**Your instructions**
Output each entry verbatim. Leave the images out.

*** Opening of Data ***

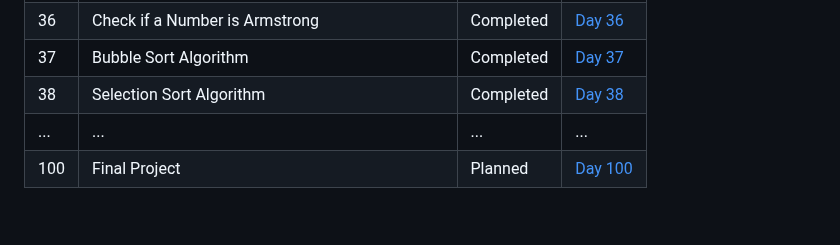
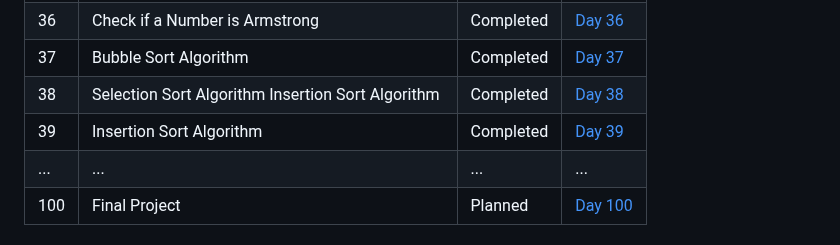
Before and after one commit to Yugal-kosamshile/100-Days-of-Coding-Challenge-Java, a Markdown page: README.md, the part around the change. GitHub-like rendering; blank space fills up the shorter version.

```diff
--- a/README.md
+++ b/README.md
@@ -57,7 +57,8 @@ Every day, I'll be adding a new folder corresponding to that day's challenge. Ea
 | 35   |Check if a Binary Search Tree (BST) is Balanced | Completed | [Day 35](./Day%2035) |
 | 36   | Check if a Number is Armstrong | Completed | [Day 36](./Day%2036) |
 | 37   | Bubble Sort Algorithm | Completed | [Day 37](./Day%2037) |
-| 38   | Selection Sort Algorithm | Completed | [Day 38](./Day%2038) |
+| 38   | Selection Sort Algorithm Insertion Sort Algorithm | Completed | [Day 38](./Day%2038) |
+| 39   | Insertion Sort Algorithm | Completed | [Day 39](./Day%2039) |
 | ... | ... | ... | ... |
 | 100 | Final Project | Planned | [Day 100](./Day100) |
 
```
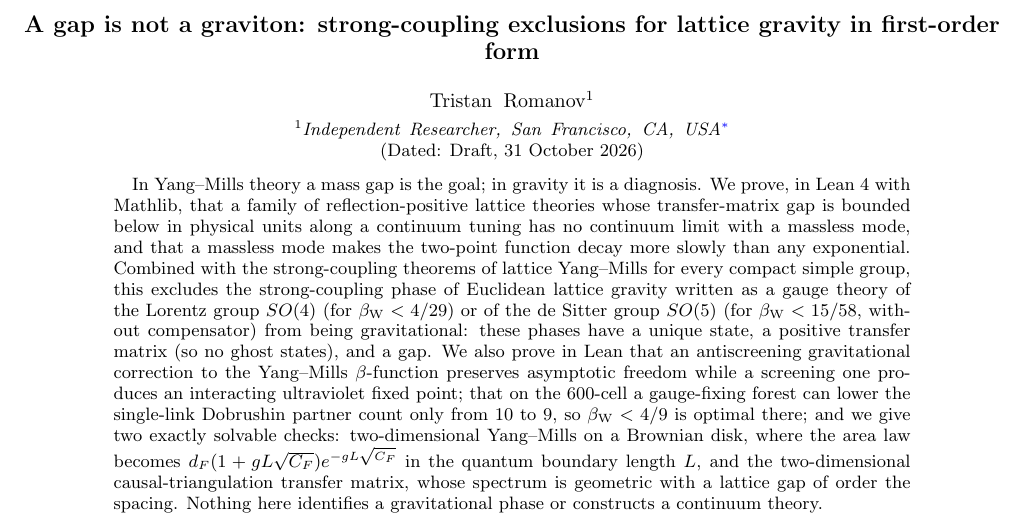
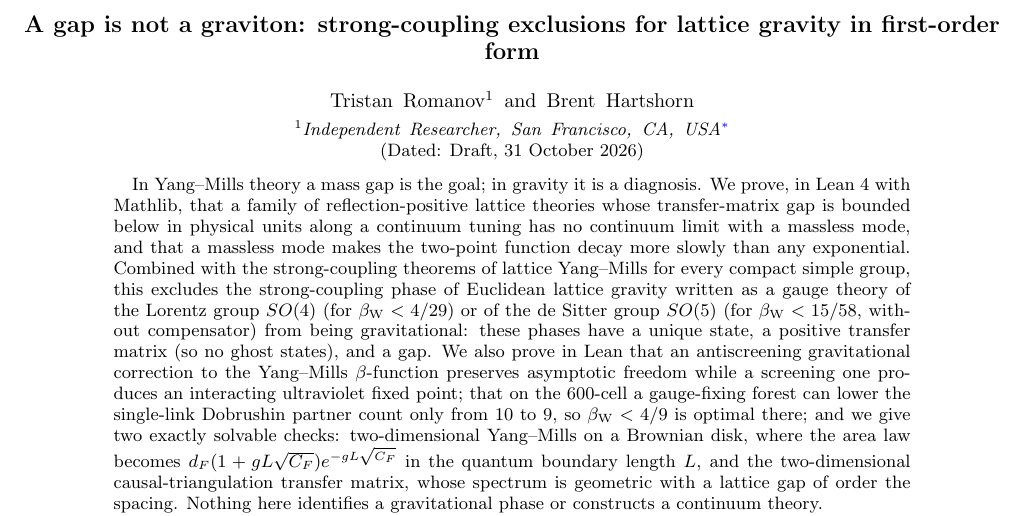
Before and after one commit to brentharts/quantum-gravity, a LaTeX paper (paper/main.tex): part of page 1 of 3, cut so that both start at the same text. Compiled offline with pdfLaTeX.

Commit message:
Add Brent Hartshorn as second author
Co-Authored-By: Claude Opus 5.5 <noreply@anthropic.com>
Claude-Session: https://claude.ai/code/session_01Whas7DP7yKi4naoSzqyFC8

```diff
--- a/paper/main.tex
+++ b/paper/main.tex
@@ -18,6 +18,8 @@
 \author{Tristan Romanov}
 \affiliation{Independent Researcher, San Francisco, CA, USA}
 \email{romanov360@gmail.com}
+
+\author{Brent Hartshorn}
 
 \date{Draft, 31 October 2026}
 
```
Also changed, not shown: README.md, paper/main.pdf.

*** Close of Data ***

**Result for this exercise**
Before and after one commit to Yugal-kosamshile/100-Days-of-Coding-Challenge-Java, a Markdown page: README.md, the part around the change. GitHub-like rendering; blank space fills up the shorter version.

```diff
--- a/README.md
+++ b/README.md
@@ -57,7 +57,8 @@ Every day, I'll be adding a new folder corresponding to that day's challenge. Ea
 | 35   |Check if a Binary Search Tree (BST) is Balanced | Completed | [Day 35](./Day%2035) |
 | 36   | Check if a Number is Armstrong | Completed | [Day 36](./Day%2036) |
 | 37   | Bubble Sort Algorithm | Completed | [Day 37](./Day%2037) |
-| 38   | Selection Sort Algorithm | Completed | [Day 38](./Day%2038) |
+| 38   | Selection Sort Algorithm Insertion Sort Algorithm | Completed | [Day 38](./Day%2038) |
+| 39   | Insertion Sort Algorithm | Completed | [Day 39](./Day%2039) |
 | ... | ... | ... | ... |
 | 100 | Final Project | Planned | [Day 100](./Day100) |
 
```
Before and after one commit to brentharts/quantum-gravity, a LaTeX paper (paper/main.tex): part of page 1 of 3, cut so that both start at the same text. Compiled offline with pdfLaTeX.

Commit message:
Add Brent Hartshorn as second author
Co-Authored-By: Claude Opus 5.5 <noreply@anthropic.com>
Claude-Session: https://claude.ai/code/session_01Whas7DP7yKi4naoSzqyFC8

```diff
--- a/paper/main.tex
+++ b/paper/main.tex
@@ -18,6 +18,8 @@
 \author{Tristan Romanov}
 \affiliation{Independent Researcher, San Francisco, CA, USA}
 \email{romanov360@gmail.com}
+
+\author{Brent Hartshorn}
 
 \date{Draft, 31 October 2026}
 
```
Also changed, not shown: README.md, paper/main.pdf.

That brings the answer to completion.